Make an exact copy of the entries below with the pictures removed.
»»
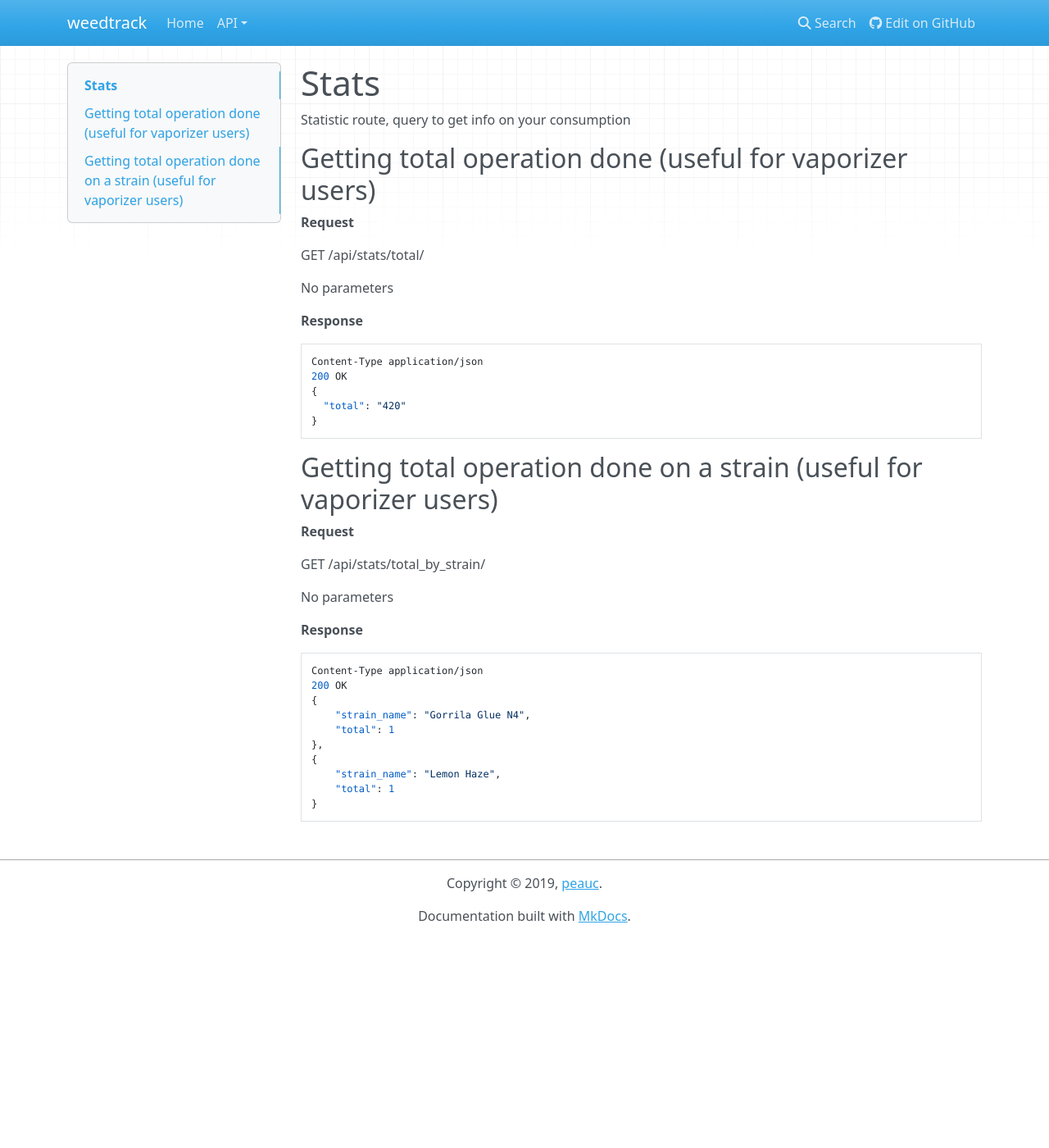
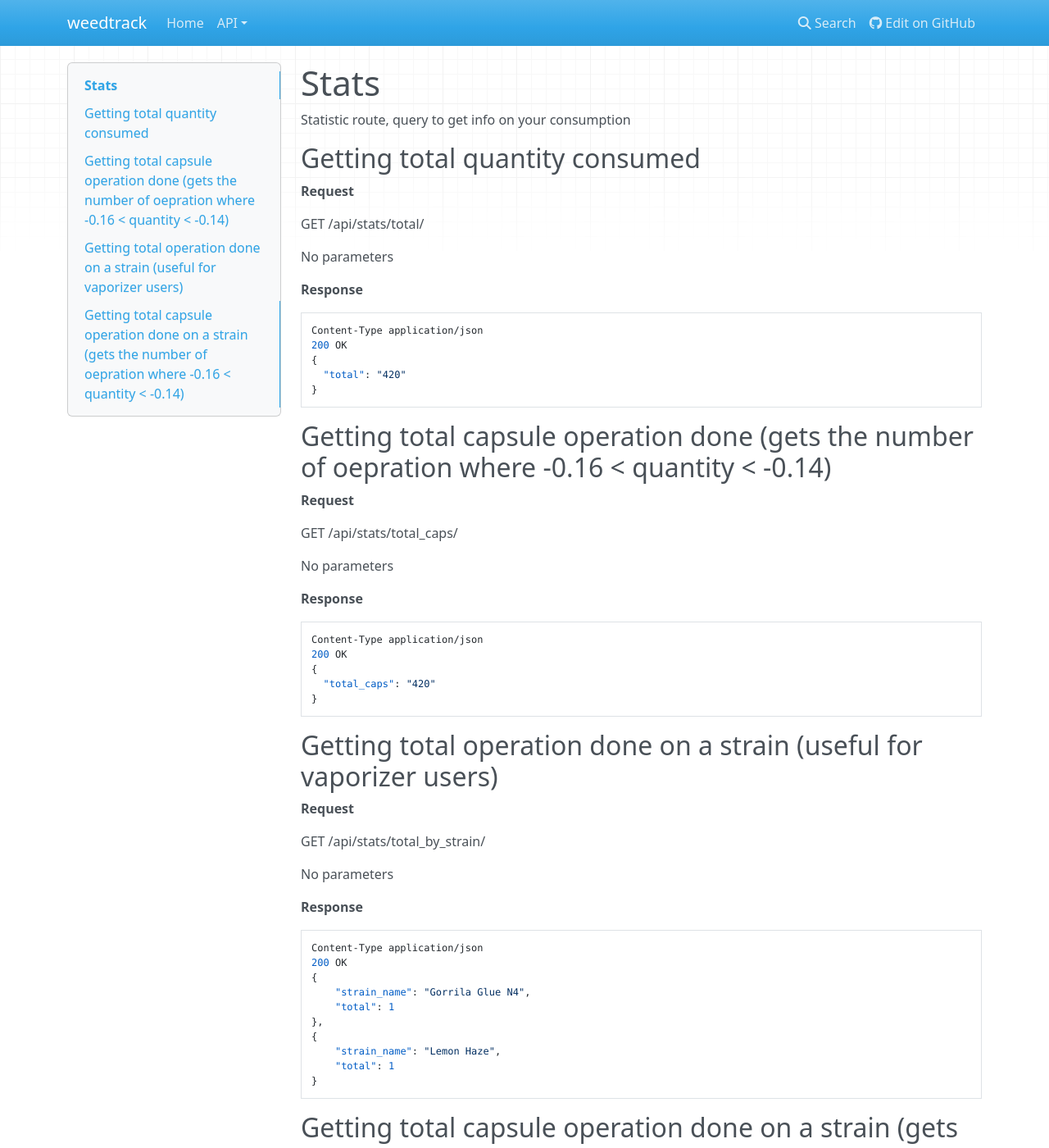
Before and after one commit to Weed-Manager/django-api, an MkDocs documentation site: the page built from docs/api/stats.md, in a window 1280 px wide and 1400 px high. Shown: the whole window at 82% size. Built offline with MkDocs 1.6.1, drawn with Linux system fonts in a browser that asks for light colours; nearby versions of some CDN libraries; some of the changed text lies outside the part shown.

Commit message:
added stats by caps

````diff
--- a/docs/api/stats.md
+++ b/docs/api/stats.md
@@ -1,7 +1,7 @@
 # Stats
 Statistic route, query to get info on your consumption
 
-## Getting total operation done (useful for vaporizer users)
+## Getting total quantity consumed
 
 **Request**
 
@@ -19,6 +19,23 @@ Content-Type application/json
 }
 ```
 
+## Getting total capsule operation done (gets the number of oepration where -0.16 < quantity < -0.14)
+
+**Request**
+
+GET /api/stats/total_caps/
+
+No parameters
+
+**Response**
+
+```json
+Content-Type application/json
+200 OK
+{
+  "total_caps": "420"
+}
+```
 ## Getting total operation done on a strain (useful for vaporizer users)
 
 **Request**
@@ -41,3 +58,25 @@ Content-Type application/json
 	"total": 1
 }
 ```
+## Getting total capsule operation done on a strain (gets the number of oepration where -0.16 < quantity < -0.14)
+
+**Request**
+
+GET /api/stats/total\_caps\_by\_strain/
+
+No parameters
+
+**Response**
+
+```json
+Content-Type application/json
+200 OK
+{
+	"strain_name": "Gorrila Glue N4",
+	"total_caps": 1
+},
+{
+	"strain_name": "Lemon Haze",
+	"total_caps": 1
+}
+```
````
Also changed, not shown: 1 other file.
««
#### EXPECTED ANSWER
Before and after one commit to Weed-Manager/django-api, an MkDocs documentation site: the page built from docs/api/stats.md, in a window 1280 px wide and 1400 px high. Shown: the whole window at 82% size. Built offline with MkDocs 1.6.1, drawn with Linux system fonts in a browser that asks for light colours; nearby versions of some CDN libraries; some of the changed text lies outside the part shown.

Commit message:
added stats by caps

````diff
--- a/docs/api/stats.md
+++ b/docs/api/stats.md
@@ -1,7 +1,7 @@
 # Stats
 Statistic route, query to get info on your consumption
 
-## Getting total operation done (useful for vaporizer users)
+## Getting total quantity consumed
 
 **Request**
 
@@ -19,6 +19,23 @@ Content-Type application/json
 }
 ```
 
+## Getting total capsule operation done (gets the number of oepration where -0.16 < quantity < -0.14)
+
+**Request**
+
+GET /api/stats/total_caps/
+
+No parameters
+
+**Response**
+
+```json
+Content-Type application/json
+200 OK
+{
+  "total_caps": "420"
+}
+```
 ## Getting total operation done on a strain (useful for vaporizer users)
 
 **Request**
@@ -41,3 +58,25 @@ Content-Type application/json
 	"total": 1
 }
 ```
+## Getting total capsule operation done on a strain (gets the number of oepration where -0.16 < quantity < -0.14)
+
+**Request**
+
+GET /api/stats/total\_caps\_by\_strain/
+
+No parameters
+
+**Response**
+
+```json
+Content-Type application/json
+200 OK
+{
+	"strain_name": "Gorrila Glue N4",
+	"total_caps": 1
+},
+{
+	"strain_name": "Lemon Haze",
+	"total_caps": 1
+}
+```
````
Also changed, not shown: 1 other file.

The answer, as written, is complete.